>>

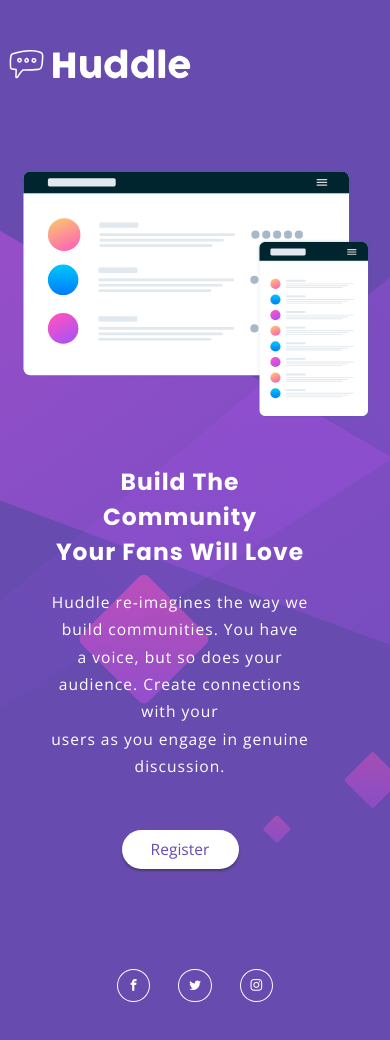
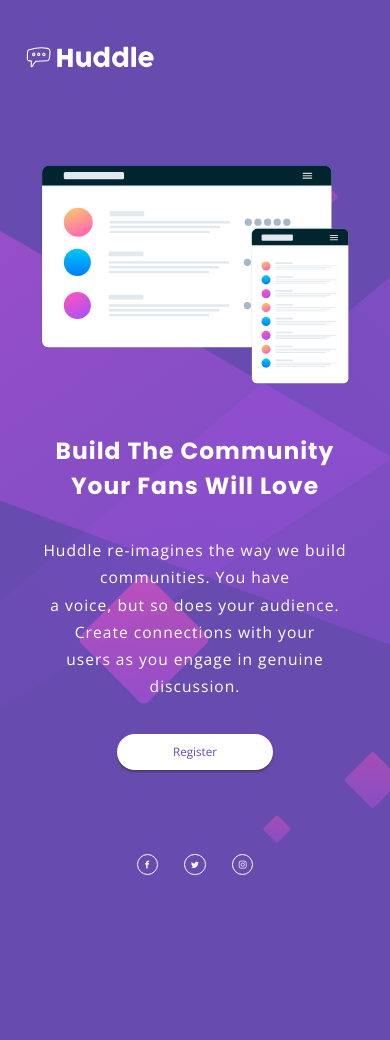
Before and after one commit to morhaham/huddle, a plain HTML site: page index.html in a window 390 px wide. After the commit the page ends 915 px from the top, so only its background shows below. Drawn offline with nearby package versions, Linux system fonts and the light colour scheme; files whose address does not match are found by name.

Commit message:
responsive version fix 0.1

```diff
--- a/css/styles.css
+++ b/css/styles.css
@@ -106,7 +106,7 @@ footer .social a {
 
 /* Media queries */
 
-@media screen and (max-width: 1330px) {
+@media screen and (max-width: 1480px) {
 
     body {
         background-image: url('../images/bg-mobile.svg');
@@ -126,52 +126,60 @@ footer .social a {
     .row {
         display: flex;
         flex-direction: column;
+        padding-top: 10vh;
     }
 
     .col {
         text-align: center;
-        margin: 0;
+    }
+
+    #main .col:nth-child(2) {
         padding: 0;
+        padding-top: 5vh;
     }
 
 
     header img {
-        width: 50vw;
+        width: 35vw;
+        padding-left: 20px;
     }
     #main img {
-        width: 90%;
+        width: 80vw;
     }
 
     #main a {
         margin: 0 auto;
-        font-size: 4vw;
-        width: 30vw;
-        height: 10vw;
-        line-height: 10vw;
+        font-size: 3vw;
+        width: 40vw;
+        height: 9vw;
+        line-height: 9vw;
     }
 
     #main h1 {
         white-space: normal;
+        padding-bottom: 4vh;
     }
     #main p {
         white-space: normal;
-        padding-bottom: 50px;
+        padding-bottom: 4vh;
+        width: 80vw;
+        margin: 0 auto;
     }
     footer {
-        margin-top: 100px;
+        margin-top: 10vh;
         justify-content: center;
     }
 
     footer .social {
         padding:0;
         display: flex;
-        width: 40vw;
+        width: 30vw;
         justify-content: space-between;
     }
 
     footer .social a {
-        font-size: 3vw;
-        padding: 2.5vw;
+        font-size: 2vw;
+        padding: 1.5vw;
         margin: 0;
     }
 
```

<<

The entries above should be reproduced exactly, without their pictures.

Before and after one commit to morhaham/huddle, a plain HTML site: page index.html in a window 390 px wide. After the commit the page ends 915 px from the top, so only its background shows below. Drawn offline with nearby package versions, Linux system fonts and the light colour scheme; files whose address does not match are found by name.

Commit message:
responsive version fix 0.1

```diff
--- a/css/styles.css
+++ b/css/styles.css
@@ -106,7 +106,7 @@ footer .social a {
 
 /* Media queries */
 
-@media screen and (max-width: 1330px) {
+@media screen and (max-width: 1480px) {
 
     body {
         background-image: url('../images/bg-mobile.svg');
@@ -126,52 +126,60 @@ footer .social a {
     .row {
         display: flex;
         flex-direction: column;
+        padding-top: 10vh;
     }
 
     .col {
         text-align: center;
-        margin: 0;
+    }
+
+    #main .col:nth-child(2) {
         padding: 0;
+        padding-top: 5vh;
     }
 
 
     header img {
-        width: 50vw;
+        width: 35vw;
+        padding-left: 20px;
     }
     #main img {
-        width: 90%;
+        width: 80vw;
     }
 
     #main a {
         margin: 0 auto;
-        font-size: 4vw;
-        width: 30vw;
-        height: 10vw;
-        line-height: 10vw;
+        font-size: 3vw;
+        width: 40vw;
+        height: 9vw;
+        line-height: 9vw;
     }
 
     #main h1 {
         white-space: normal;
+        padding-bottom: 4vh;
     }
     #main p {
         white-space: normal;
-        padding-bottom: 50px;
+        padding-bottom: 4vh;
+        width: 80vw;
+        margin: 0 auto;
     }
     footer {
-        margin-top: 100px;
+        margin-top: 10vh;
         justify-content: center;
     }
 
     footer .social {
         padding:0;
         display: flex;
-        width: 40vw;
+        width: 30vw;
         justify-content: space-between;
     }
 
     footer .social a {
-        font-size: 3vw;
-        padding: 2.5vw;
+        font-size: 2vw;
+        padding: 1.5vw;
         margin: 0;
     }
 
```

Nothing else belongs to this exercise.